“The layering is the one thing I thought was quite interesting about that film,” said Mabel Wilson, associate professor of architecture at Columbia University’s GSAPP and one of three guests invited for the discussion. “There’s something interesting about that as a kind of density—a kind of layering of temporality.” The time-based nature of video, she said, allows the medium to capture an otherwise indescribable, overwhelming experience.



Obscurity was central to the second film, A Cinematic Study of Fog in San Francisco (Andy Black and Sam Green, 2013). A quiet and considered take on that city’s famous climate feature, the film is slowly paced with intermittent fog horn blasts and narration by city residents sharing their experience with the fog: some call it “sinister,” while others call it an “atmospheric wilderness” that “denies that we can live apart from nature”—even in a dense metropolis.

“The one that really stirred me was the one about San Francisco and the effect of not seeing a city—but rather just being in it—which reminded me of the value of illegibility, of darkness,” said Sukhdev Sandhu, associate professor of English and social and cultural analysis at NYU.


The opaque and strange mood that Sandhu interpreted in the fog extended into Lettres du Voyant (Louis Henderson, 2013). Structured around the practice of Sakawa in Ghana—the mining of discarded hardware for personal information to use for internet scamming—the hybrid fiction-documentary explored the socio-political histories and age-old spiritual rituals that are intertwined with the country’s mining tradition.

“One of the things that film does is make visual a metaphysical space,” Dallas commented. “We now live in two different cities—the physical city and the digital city. And when you’re walking down the street, our sensory experiences are also dominated by being elsewhere constantly—mentally.”


The final showing of the evening, The Human Scale (Andreas Dalsgaard, 2012), explored Danish architect and urban designer Jan Gehl’s ideas and influence on public space around the world. The film explored the near-future gigacities of China, extreme traffic jams in Bangladesh, and Gehl’s first-hand influence in New York’s Times Square, the effects of which are now being made permanent by Norwegian architecture firm Snohetta. In the film, Gehl recognizes the uncontrollability of urban spaces and calls the idea of a master plan ridiculous, adding, “We can invite people to sit, to stay. That’s all we can do.”

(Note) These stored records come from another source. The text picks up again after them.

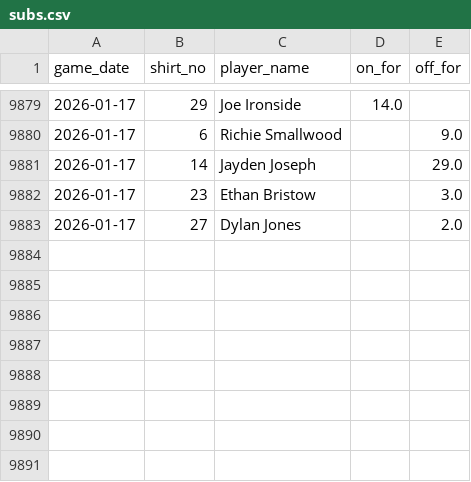
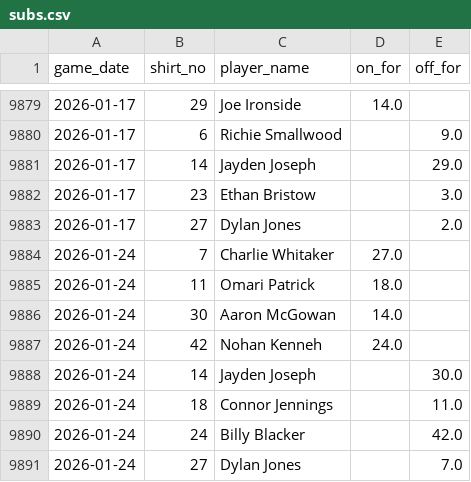
Before and after one commit to petebrown/data-updater, a CSV file: data/subs.csv, drawn as a sheet; only a part is shown, gaps mark what is left out.

```diff
--- a/data/subs.csv
+++ b/data/subs.csv
@@ -9883 +9883,9 @@ game_date,shirt_no,player_name,on_for,off_for
 2026-01-17,27,Dylan Jones,,2.0
+2026-01-24,7,Charlie Whitaker,27.0,
+2026-01-24,11,Omari Patrick,18.0,
+2026-01-24,30,Aaron McGowan,14.0,
+2026-01-24,42,Nohan Kenneh,24.0,
+2026-01-24,14,Jayden Joseph,,30.0
+2026-01-24,18,Connor Jennings,,11.0
+2026-01-24,24,Billy Blacker,,42.0
+2026-01-24,27,Dylan Jones,,7.0
```
Also changed, not shown: data/goals.csv, data/results.csv, 3 other files.
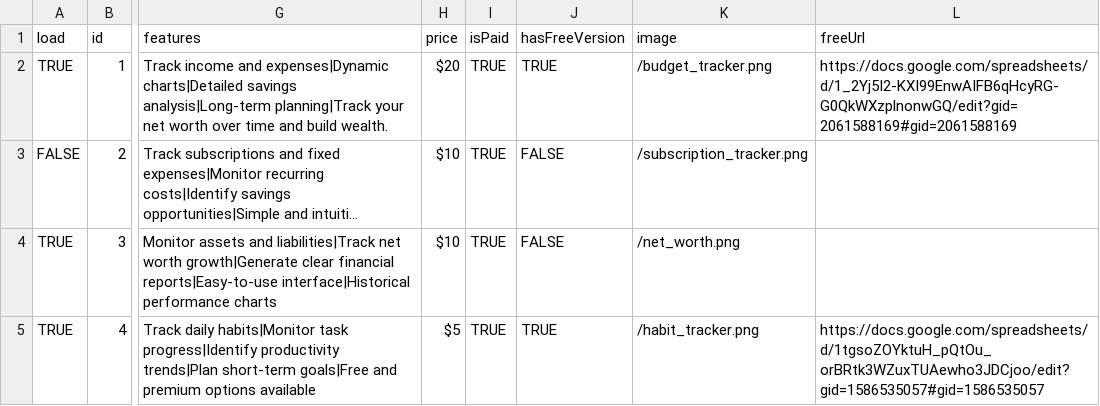
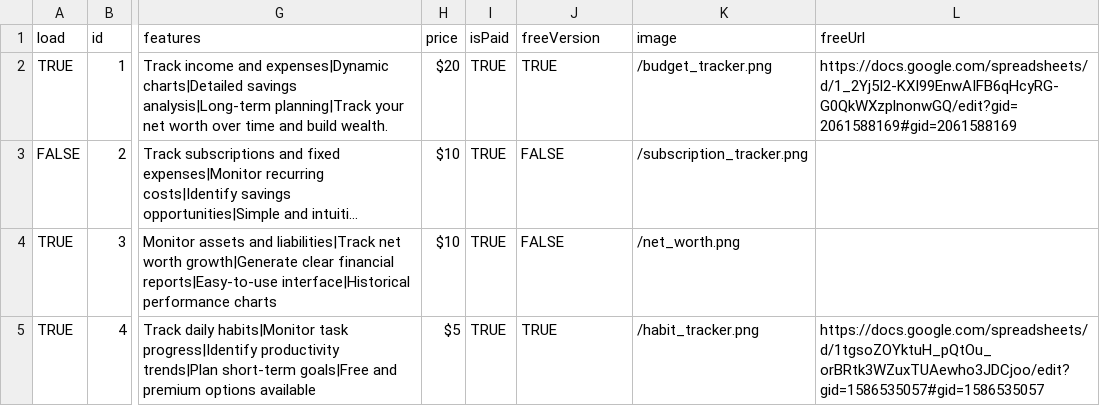
Before and after one commit to serdarsalim/sheetsmaster, a CSV file: public/data/fallbackTemplates.csv, drawn as a sheet; only a part is shown, gaps mark what is left out; long unchanged cells end in …; the diff names each change by its address in the sheet, - before the commit and + after, or states it on an @@ line.

Commit message:
fixed all errors around loading templates

```diff
--- a/public/data/fallbackTemplates.csv
+++ b/public/data/fallbackTemplates.csv
-J1: hasFreeVersion
+J1: freeVersion
```
Also changed, not shown: 5 other files.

Photo: © Zachary Tyler Newton

During the discussion, Jeff Risom, partner and head of Gehl Institute at Gehl Architects, spoke similarly of the huge investment in the Times Square renovation: “I wonder if it’s better to have structures that are permanently temporary, where it’s okay to mess them up and change the program.” The Gehl approach, he explained, is less about improving public space in an architectural sense, and actually “about changing the mindset, providing the canvas in which things like snowball fights could occupy public space.”

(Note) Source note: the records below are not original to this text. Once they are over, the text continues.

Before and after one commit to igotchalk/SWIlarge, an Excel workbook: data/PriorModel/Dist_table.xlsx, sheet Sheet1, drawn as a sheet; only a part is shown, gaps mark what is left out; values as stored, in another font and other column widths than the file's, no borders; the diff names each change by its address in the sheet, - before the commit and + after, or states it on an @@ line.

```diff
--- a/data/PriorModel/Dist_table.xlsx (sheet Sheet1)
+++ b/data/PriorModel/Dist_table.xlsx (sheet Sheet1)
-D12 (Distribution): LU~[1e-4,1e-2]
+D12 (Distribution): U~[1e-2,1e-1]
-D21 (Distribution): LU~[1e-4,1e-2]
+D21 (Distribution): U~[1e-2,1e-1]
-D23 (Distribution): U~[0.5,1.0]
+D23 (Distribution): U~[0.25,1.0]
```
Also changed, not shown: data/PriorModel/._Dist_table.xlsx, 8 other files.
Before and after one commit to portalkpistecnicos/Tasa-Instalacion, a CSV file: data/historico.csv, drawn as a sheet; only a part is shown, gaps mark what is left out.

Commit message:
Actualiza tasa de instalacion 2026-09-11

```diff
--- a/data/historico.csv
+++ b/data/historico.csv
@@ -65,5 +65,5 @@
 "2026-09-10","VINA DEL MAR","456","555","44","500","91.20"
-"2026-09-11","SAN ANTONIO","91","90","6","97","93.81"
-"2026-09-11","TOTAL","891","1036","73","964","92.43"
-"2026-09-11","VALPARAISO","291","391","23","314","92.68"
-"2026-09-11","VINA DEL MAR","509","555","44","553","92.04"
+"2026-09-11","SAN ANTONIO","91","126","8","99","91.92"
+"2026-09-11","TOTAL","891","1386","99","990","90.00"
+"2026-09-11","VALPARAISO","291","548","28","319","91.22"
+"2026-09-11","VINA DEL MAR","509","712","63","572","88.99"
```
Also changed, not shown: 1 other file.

From an impromptu snowball fight in a public plaza to a blanket of fog or a credit card transaction on the Internet, these activities are all part of the unseen, cacophonous, infinite layers of a city. As the evening progressed, the question of wildness continued to reemerge, finally turning toward who, exactly, should be charged with mastering the city. But what about submitting to it, as Risom asked the group: “Are we better served by keeping it rough and gritty?”